Karen got six little piggies on Monday. They’re up on the back forty where we could use extra fertility. Pigs dig up the ground something fierce, leaving it rough, but they also leave it fertile.
Pigs are fun and trouble-free if you don’t keep them too long. They’re way too smart and they get awfully big. The last month or so can easily become a battle of wits that the farmer loses.
We keep them on pasture, first in a sixteen-foot square of lightweight hog panels, then a larger area of electric fencing. Pigs can get significant amounts of nutrition from pasture. We use galvanized “Porta-Huts” for pig houses. These can be dragged around pretty easily by hand and tossed into the back of a pickup truck for longer moves.

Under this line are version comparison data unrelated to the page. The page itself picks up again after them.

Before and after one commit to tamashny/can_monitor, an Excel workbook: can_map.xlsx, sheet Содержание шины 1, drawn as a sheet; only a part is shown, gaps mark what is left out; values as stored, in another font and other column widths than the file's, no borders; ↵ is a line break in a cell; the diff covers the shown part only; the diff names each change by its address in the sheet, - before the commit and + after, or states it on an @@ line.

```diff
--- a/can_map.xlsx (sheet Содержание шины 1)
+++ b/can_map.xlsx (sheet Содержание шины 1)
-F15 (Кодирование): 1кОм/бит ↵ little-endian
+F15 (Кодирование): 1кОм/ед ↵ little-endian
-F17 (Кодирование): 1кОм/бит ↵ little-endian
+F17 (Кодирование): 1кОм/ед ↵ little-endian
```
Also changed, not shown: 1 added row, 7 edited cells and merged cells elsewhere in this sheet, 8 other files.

We sell pork by the half-pig to customers who sign up in advance. This year, for the first time, Karen called the butcher (The Farmer’s Helper in Harrisburg, Oregon — they’re the best) as soon as she got the pigs, and set a butcher date (August 15). That’s farming for you. You don’t even get a day to enjoy the little piggies without considering their future as pork and bacon. Last year we had to keep the pigs about six weeks longer than we wanted, past the dry season and into the soggy Oregon winter, because we didn’t get on the schedule soon enough. Never again!